REQUIRED WORK =>
Lines in which "like" appears should be pulled from the data below.

[Web interface edit records]

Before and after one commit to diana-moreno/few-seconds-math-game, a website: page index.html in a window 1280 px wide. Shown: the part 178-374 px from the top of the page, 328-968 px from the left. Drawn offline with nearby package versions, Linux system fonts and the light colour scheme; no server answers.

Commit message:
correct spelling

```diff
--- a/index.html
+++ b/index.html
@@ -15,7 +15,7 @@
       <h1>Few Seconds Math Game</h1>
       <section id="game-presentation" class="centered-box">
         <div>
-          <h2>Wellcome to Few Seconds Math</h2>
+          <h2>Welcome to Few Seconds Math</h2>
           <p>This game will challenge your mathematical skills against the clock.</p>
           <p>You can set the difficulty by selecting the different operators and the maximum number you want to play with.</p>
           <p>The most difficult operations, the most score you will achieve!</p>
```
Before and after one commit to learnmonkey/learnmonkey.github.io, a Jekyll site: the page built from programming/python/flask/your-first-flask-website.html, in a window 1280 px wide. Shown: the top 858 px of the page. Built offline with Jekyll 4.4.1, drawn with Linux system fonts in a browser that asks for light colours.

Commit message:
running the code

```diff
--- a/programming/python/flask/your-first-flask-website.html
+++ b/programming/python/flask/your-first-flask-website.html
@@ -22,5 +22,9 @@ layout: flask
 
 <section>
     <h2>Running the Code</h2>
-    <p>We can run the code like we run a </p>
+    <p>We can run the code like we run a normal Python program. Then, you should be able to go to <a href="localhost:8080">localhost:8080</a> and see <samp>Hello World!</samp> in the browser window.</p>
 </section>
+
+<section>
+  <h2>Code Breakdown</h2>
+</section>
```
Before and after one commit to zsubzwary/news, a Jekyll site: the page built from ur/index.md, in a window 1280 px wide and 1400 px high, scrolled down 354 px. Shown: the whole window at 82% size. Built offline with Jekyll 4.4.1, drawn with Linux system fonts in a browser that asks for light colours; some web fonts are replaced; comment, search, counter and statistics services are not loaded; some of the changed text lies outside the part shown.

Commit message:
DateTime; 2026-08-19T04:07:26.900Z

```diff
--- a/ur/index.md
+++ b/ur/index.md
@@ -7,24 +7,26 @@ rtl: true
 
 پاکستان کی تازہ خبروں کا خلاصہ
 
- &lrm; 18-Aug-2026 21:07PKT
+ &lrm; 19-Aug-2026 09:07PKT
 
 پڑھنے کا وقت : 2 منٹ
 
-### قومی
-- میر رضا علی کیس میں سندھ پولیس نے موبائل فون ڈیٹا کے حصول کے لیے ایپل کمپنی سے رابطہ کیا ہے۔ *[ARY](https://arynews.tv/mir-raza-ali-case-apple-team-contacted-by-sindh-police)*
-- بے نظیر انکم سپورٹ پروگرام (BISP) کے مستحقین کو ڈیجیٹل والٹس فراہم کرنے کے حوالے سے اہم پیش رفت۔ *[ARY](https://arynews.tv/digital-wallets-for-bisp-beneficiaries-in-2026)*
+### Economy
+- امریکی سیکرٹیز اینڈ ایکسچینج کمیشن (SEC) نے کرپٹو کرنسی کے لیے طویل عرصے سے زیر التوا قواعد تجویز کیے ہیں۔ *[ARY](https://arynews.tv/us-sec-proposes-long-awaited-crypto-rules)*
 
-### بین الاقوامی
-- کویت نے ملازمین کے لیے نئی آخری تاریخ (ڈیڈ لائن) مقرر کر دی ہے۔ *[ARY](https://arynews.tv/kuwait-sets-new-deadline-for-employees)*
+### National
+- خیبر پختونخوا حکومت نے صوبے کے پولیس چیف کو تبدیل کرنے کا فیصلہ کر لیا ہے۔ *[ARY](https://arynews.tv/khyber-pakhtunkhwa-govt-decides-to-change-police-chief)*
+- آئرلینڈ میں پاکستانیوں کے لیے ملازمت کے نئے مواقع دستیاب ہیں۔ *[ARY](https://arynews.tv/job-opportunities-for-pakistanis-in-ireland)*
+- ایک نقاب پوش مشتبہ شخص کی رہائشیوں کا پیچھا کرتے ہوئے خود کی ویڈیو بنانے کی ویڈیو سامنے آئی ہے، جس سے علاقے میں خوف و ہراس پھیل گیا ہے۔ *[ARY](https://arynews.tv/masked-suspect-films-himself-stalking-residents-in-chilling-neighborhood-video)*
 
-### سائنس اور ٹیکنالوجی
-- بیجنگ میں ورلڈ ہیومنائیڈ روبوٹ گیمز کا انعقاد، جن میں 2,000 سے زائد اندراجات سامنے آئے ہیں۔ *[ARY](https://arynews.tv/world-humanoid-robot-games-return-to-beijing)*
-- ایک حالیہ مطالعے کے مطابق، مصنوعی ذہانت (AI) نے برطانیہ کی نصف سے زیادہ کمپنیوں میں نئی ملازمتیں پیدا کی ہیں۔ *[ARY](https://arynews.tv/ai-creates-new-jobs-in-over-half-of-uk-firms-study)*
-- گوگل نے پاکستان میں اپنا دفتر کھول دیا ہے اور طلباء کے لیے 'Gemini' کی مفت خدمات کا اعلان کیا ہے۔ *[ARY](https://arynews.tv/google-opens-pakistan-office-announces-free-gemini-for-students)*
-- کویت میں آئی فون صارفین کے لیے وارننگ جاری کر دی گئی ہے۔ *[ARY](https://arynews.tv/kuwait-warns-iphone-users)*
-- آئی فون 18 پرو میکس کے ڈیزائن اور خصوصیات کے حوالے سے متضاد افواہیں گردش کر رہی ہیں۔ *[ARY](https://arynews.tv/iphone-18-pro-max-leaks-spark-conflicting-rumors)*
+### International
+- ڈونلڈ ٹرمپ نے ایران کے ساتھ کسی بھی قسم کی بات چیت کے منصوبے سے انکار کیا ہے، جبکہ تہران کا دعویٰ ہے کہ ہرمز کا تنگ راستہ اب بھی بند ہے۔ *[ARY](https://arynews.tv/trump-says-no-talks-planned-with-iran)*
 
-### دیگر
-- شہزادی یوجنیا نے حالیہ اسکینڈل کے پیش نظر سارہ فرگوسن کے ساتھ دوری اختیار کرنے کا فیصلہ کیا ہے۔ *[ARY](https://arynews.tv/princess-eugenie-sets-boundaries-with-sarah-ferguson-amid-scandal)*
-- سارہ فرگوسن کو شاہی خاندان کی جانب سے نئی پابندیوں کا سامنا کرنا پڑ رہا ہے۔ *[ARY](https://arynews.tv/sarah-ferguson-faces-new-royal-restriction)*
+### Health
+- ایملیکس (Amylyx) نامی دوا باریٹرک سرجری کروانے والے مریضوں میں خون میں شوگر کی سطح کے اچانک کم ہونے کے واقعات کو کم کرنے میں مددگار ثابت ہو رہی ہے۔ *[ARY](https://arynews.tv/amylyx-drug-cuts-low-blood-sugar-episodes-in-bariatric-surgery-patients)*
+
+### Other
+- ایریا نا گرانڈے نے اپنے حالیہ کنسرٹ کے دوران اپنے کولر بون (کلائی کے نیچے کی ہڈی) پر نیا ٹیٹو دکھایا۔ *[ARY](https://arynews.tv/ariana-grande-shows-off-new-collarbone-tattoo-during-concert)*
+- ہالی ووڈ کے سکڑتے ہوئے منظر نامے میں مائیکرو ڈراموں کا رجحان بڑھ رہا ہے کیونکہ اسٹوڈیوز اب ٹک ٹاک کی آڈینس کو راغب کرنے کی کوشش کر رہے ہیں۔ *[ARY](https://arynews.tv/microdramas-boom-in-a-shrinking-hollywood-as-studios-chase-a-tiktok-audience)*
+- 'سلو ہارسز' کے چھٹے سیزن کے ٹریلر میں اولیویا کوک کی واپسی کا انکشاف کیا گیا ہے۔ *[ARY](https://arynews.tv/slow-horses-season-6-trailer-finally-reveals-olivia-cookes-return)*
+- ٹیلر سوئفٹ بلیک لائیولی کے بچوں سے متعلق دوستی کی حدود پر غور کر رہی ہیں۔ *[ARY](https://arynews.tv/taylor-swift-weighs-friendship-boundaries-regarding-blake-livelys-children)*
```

SOLUTION FOR THIS EXERCISE =>
-    <p>We can run the code like we run a </p>
+    <p>We can run the code like we run a normal Python program. Then, you should be able to go to <a href="localhost:8080">localhost:8080</a> and see <samp>Hello World!</samp> in the browser window.</p>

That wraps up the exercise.